Now, as one of the top counterterrorism officials, Leiter is in charge of making sure that failures like the analysis on weapons of mass destruction and the 9/11 attacks don't reoccur. One of NCTC's chief roles is coordinating the intelligence that the United States gathers and seeing that it is distributed to those who need it across all branches of government. NCTC analysts sift through countless sources—electronic, human, and photographic—and write reports on what they think it all means. "Our analysts are trying to provide information that's useful to the president, the ambassador in Pakistan, an under secretary at [the Department of Homeland Security], the police chief in Seattle, and our foreign partners in Iraq. . . . It's an enormous challenge," Leiter says.
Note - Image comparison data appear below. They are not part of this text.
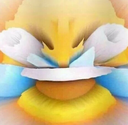
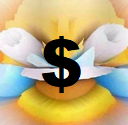
added the currency converter section, added css that fits

Changed region(s): [[0.3125, 0.288, 0.6562, 0.744]]

diff --git a/index.html b/index.html
@@ -5,18 +5,51 @@
 	<meta http-equiv="X-UA-Compatible" content="IE=edge">
 	<meta name="viewport" content="width=device-width, initial-scale=1.0">
 	<link rel="stylesheet" href="assets/css/screen.css">
+	<script src="assets/js/currency-converter-api.js"></script>
 	<script src="assets/js/joke-api.js"></script>
 	<script src="assets/js/script.js"></script>
-	<title> Joke Extension </title>
+	<title> Random Joke Or Currency Converter </title>
 </head>
 <body>
-	<header> Press the button to receive a joke </header>
-	<button type="button" id="new-joke">New joke</button>
-	<div id="options">
-		<label for="blacklistFlags"> No Racism/NSFW</label>
-		<input type="checkbox" value="nsfw,racist" id="blacklistFlags">
+
+	<div class="currency-converter-ext">
+		<header> Currency Converter </header>
+		<div class="flex-container">
+			<form>
+				<label for="from">From:</label>
+				<select id="from" required>
+					<!-- add options -->
+				</select>
+		
+				<label for="to">To:</label>
+				<select id="to" required>
+					<!-- add options -->
+				</select>
+		
+				<label for="q"> Amount: </label>
+				<input type="number" id="q" min="0" autocomplete="off" required>
+		
+				<button type="submit">Convert</button>
+			</form>
+
+			<article class="result">
+				<h2> temp </h2>
+				<p> From -> to: end </p>
+			</article>
+		</div>
+		<button type="button" class="change" data-target="joke">Change To Joke </button>
 	</div>
 
-	<div id="result"></div>
+	<div class="joke-api-ext hidden">
+		<header> Press the button to receive a joke </header>
+		<button type="button" id="new-joke">New joke</button>
+		<div id="options">
+			<label for="blacklistFlags"> No Racism/NSFW</label>
+			<input type="checkbox" value="nsfw,racist" id="blacklistFlags">
+		</div>
+		<div id="result"></div>
+		<button type="button" class="change" data-target="currency">Change To Currency Converter </button>
+	</div>
+	
 </body>
 </html>

diff --git a/assets/css/screen.css b/assets/css/screen.css
@@ -1,19 +1,16 @@
 @import url('https://fonts.googleapis.com/css2?family=Josefin+Sans&display=swap');
 
+/* ALL */
+
 body {
-	width: 20rem;
-	height: 15rem;
 	background-color: black;
-	color: white;
-	font-size: 1rem;
-	font-weight: bold;
-	font-family: 'Josefin Sans', sans-serif;
 }
 
 header {
 	display: block;
 	text-align: center;
-	font-size: 1rem;
+	font-size: 1.5rem;
+	margin-top: 2rem;
 	text-decoration: underline;
 	margin-bottom: 0.6rem;
 }
@@ -22,12 +19,7 @@ p {
 	margin-bottom: 1rem;
 }
 
-label {
-	margin-left: 25%;
-}
-
 button {
-	margin-left: 37%;
 	border: solid white 0.1rem;
 	border-radius: 0.5rem;
 	font-family: 'Josefin Sans', sans-serif;
@@ -37,4 +29,68 @@ button {
 
 button:hover {
 	background-color: lightgrey;
+}
+
+.hidden {
+	display: none;
+}
+
+.joke-api-ext, .currency-converter-ext {
+	background-color: black;
+	color: white;
+	font-size: 1rem;
+	font-weight: bold;
+	font-family: 'Josefin Sans', sans-serif;
+}
+
+.joke-api-ext .change, .currency-converter-ext .change {
+	position: absolute;
+	bottom: 2rem;
+	right: 2rem;
+}
+
+/* CURRENCY CONVERTER */
+
+.currency-converter-ext {
+	width: 30rem;
+	height: 10rem;
+}
+
+.currency-converter-ext form {
+	display: flex;
+	justify-content: center;
+	align-items: center;
+	flex-direction: column;
+	margin-top: 2rem;
+	margin-bottom: 5rem;
+}
+
+.currency-converter-ext .flex-container {
+	display: flex;
+	justify-content: space-evenly;
+	align-items: center;
+}
+
+.currency-converter-ext select, .currency-converter-ext input {
+	margin-bottom: 1rem;
+}
+
+.currency-converter-ext input {
+	width: 4rem;
+}
+
+
+/* JOKE API */
+
+.joke-api-ext {
+	width: 30rem;
+	height: 15rem;
+}
+
+.joke-api-ext label {
+	margin-left: 25%;
+}
+
+.joke-api-ext button:not(.change) {
+	margin-left: 37%;
 }

diff --git a/assets/js/script.js b/assets/js/script.js
@@ -5,5 +5,8 @@ const URL = "https://jokeapi-v2.p.rapidapi.com/joke/Any?format=json&idRange=0-15
 
 async function init(){
 	document.addEventListener("click", displayJoke);
+
+	injectCurrencyStart(); //shows "From" and "To" options
+	document.addEventListener("click", displayCurrencyConverter);
 }
 

diff --git a/assets/js/currency-converter-api.js b/assets/js/currency-converter-api.js
@@ -1,0 +1,10 @@
+"use strict";
+
+function injectCurrencyStart(){
+	
+}
+
+function displayCurrencyConverter(){
+
+}
+
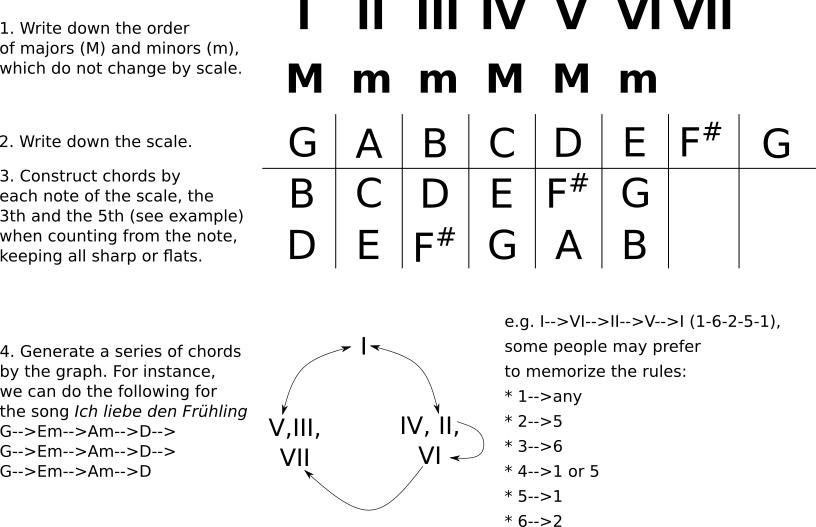
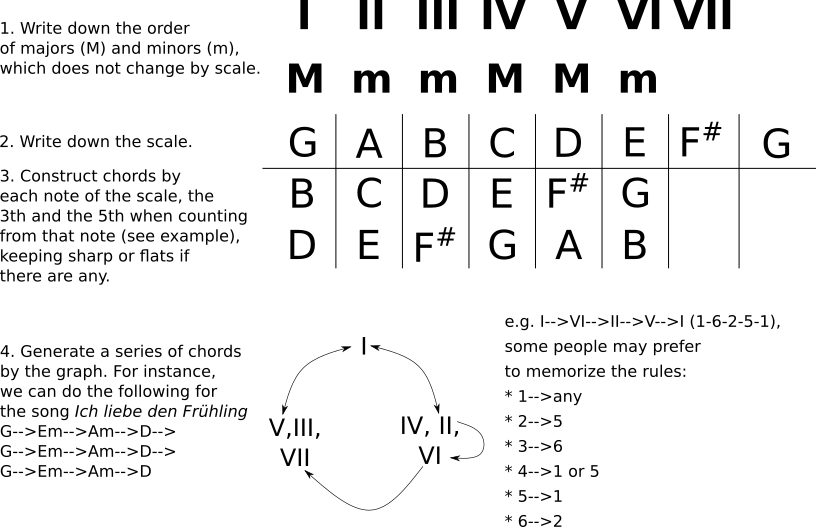
fix typo, and add link to the song

diff --git a/_posts/2020-06-14-chord-sequence-1-6-2-5-1.md b/_posts/2020-06-14-chord-sequence-1-6-2-5-1.md
@@ -9,6 +9,10 @@ theory. Inspired by her, I summarize the technique introduced by her in the cour
 
 The principle can be applied to any scale (any key), and can be generalized beyond the sequence of &ldquo;1-6-2-5-1&rdquo;. If you have any question, please refer to the lesson by Karen above.
 
+I used the technique to arrange the chords for the children's song [Ich liebe
+den Frühling/ I love the spring/ 我爱春天
+](https://musescore.com/user/32500761/scores/6165050).
+
 Enjoy music, enjoy the Sunday!
 
 <p>
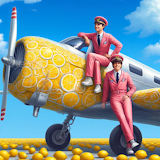
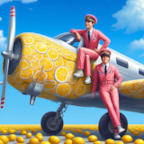
todo reorder

diff --git a/src/App.vue b/src/App.vue
@@ -80,15 +80,16 @@ onUnmounted(() => {
  x Seek track on seekbar click
  x Play track on double click
  x Play next track automatically after track ends
- * Add loading spinner when track is loading
- * Cover animation
- * Volume bar
- * Shuffle tracks
- * Repeat track / playlist
+ x Cover animation
+ * Repeat one track
  * Dont select track on page load
  * Play first track when no track is selected on play click
- * Scroll to selected track (when switching from first to last)
+ *
+ * Shuffle tracks
+ * Volume bar
  * Missing track indicator
+ * Add loading spinner when track is loading
+ * Scroll to selected track (when switching from first to last)
  */
 </script>
 
@@ -136,19 +137,23 @@ onUnmounted(() => {
   height: 160px;
 }
 .cover {
+  display: flex;
+  align-items: center;
+  justify-content: center;
   width: 160px;
   height: 160px;
   border: 1px solid var(--orange);
 }
 .vinyl {
-  width: 100%;
-  height: 100%;
-  background: url('brothers1.png');
+  width: 144px;
+  height: 144px;
+  background: url('brothers1.png') no-repeat;
   mask-image: url('vinyl.png');
+  animation: rotate 16s linear infinite;
+  animation-play-state: paused;
 }
 .rotating {
-  animation: rotate 16s linear infinite;
-  transform-origin: center center;
+  animation-play-state: running;
 }
 @keyframes rotate {
   from {
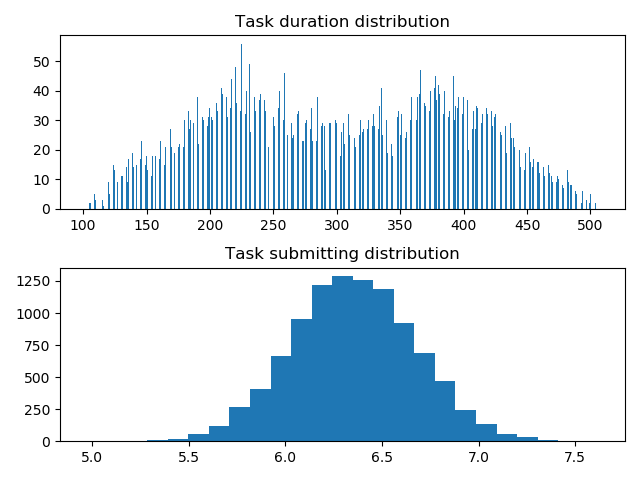
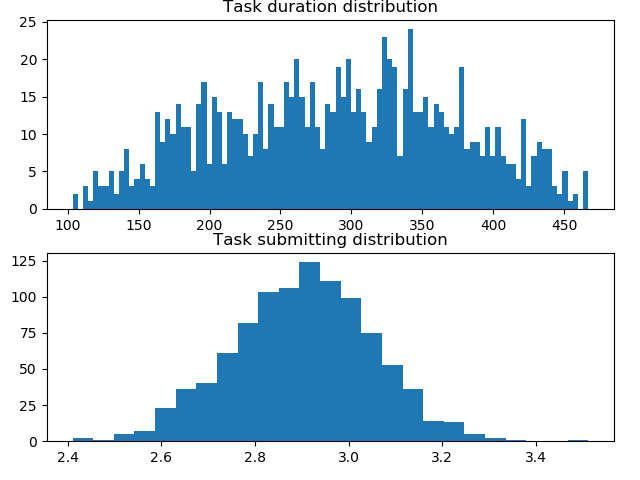
fix distribution plot

diff --git a/generator.py b/generator.py
@@ -110,13 +110,13 @@ class Generator:
         return std_p / mean_p
 
     def _print_plot(self, base_lengths, time_spaces):
-        plt.subplot(2, 1, 1)
-        plt.hist(base_lengths, bins=max(10, self.n // 10))
-        plt.title("Task duration distribution")
+        fig, axs = plt.subplots(nrows=2)
+        fig.tight_layout()
 
-        plt.subplot(2, 1, 2)
-        plt.hist(time_spaces, bins=min(25, max(10, self.n // 25)))
-        plt.title("Task submitting distribution")
+        axs[0].hist(base_lengths, bins=max(10, self.n // 10))
+        axs[0].set_title("Task duration distribution")
 
-        plt.tight_layout()
-        plt.savefig("output/distribution.png")
+        axs[1].hist(time_spaces, bins=min(25, max(10, self.n // 25)))
+        axs[1].set_title("Task submitting distribution")
+
+        fig.savefig("output/distribution.png")

diff --git a/main.py b/main.py
@@ -17,9 +17,9 @@ if __name__ == '__main__':
     metrics_all = {}
     for max_load in [0.2, 0.4, 0.6, 0.8, 1.0]:
         n_procesors = 100
-        generator = Generator(task_number=10000, processors_number=n_procesors,
+        generator = Generator(task_number=1000, processors_number=n_procesors,
                               coefficient_of_variation=0.3, max_load=max_load, max_part_of_processors_number=1.0,
-                              print_plots=True)
+                              print_plots=False)
         instance = generator.generate()
         print(max_load)
         metrics = {}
Especially as budgets shrink, there is pressure to reassess aspects of the counterterrorism effort, from grand strategy in the war of ideas, to the wars in Iraq and Afghanistan, to security measures like banning water bottles from going through airport security. "The further we get away from 9/11, the more people say what a silly exercise this is to take your shoes off at the airport," Leiter says. Security could relax, of course, but that would carry an increased risk. Leiter's job is to explain what those risks are, based on his understanding of the evolving terrorist threat. Some counterterrorism measures "may not be sustainable," Leiter concedes. "You just hope that decisions are made with eyes wide open."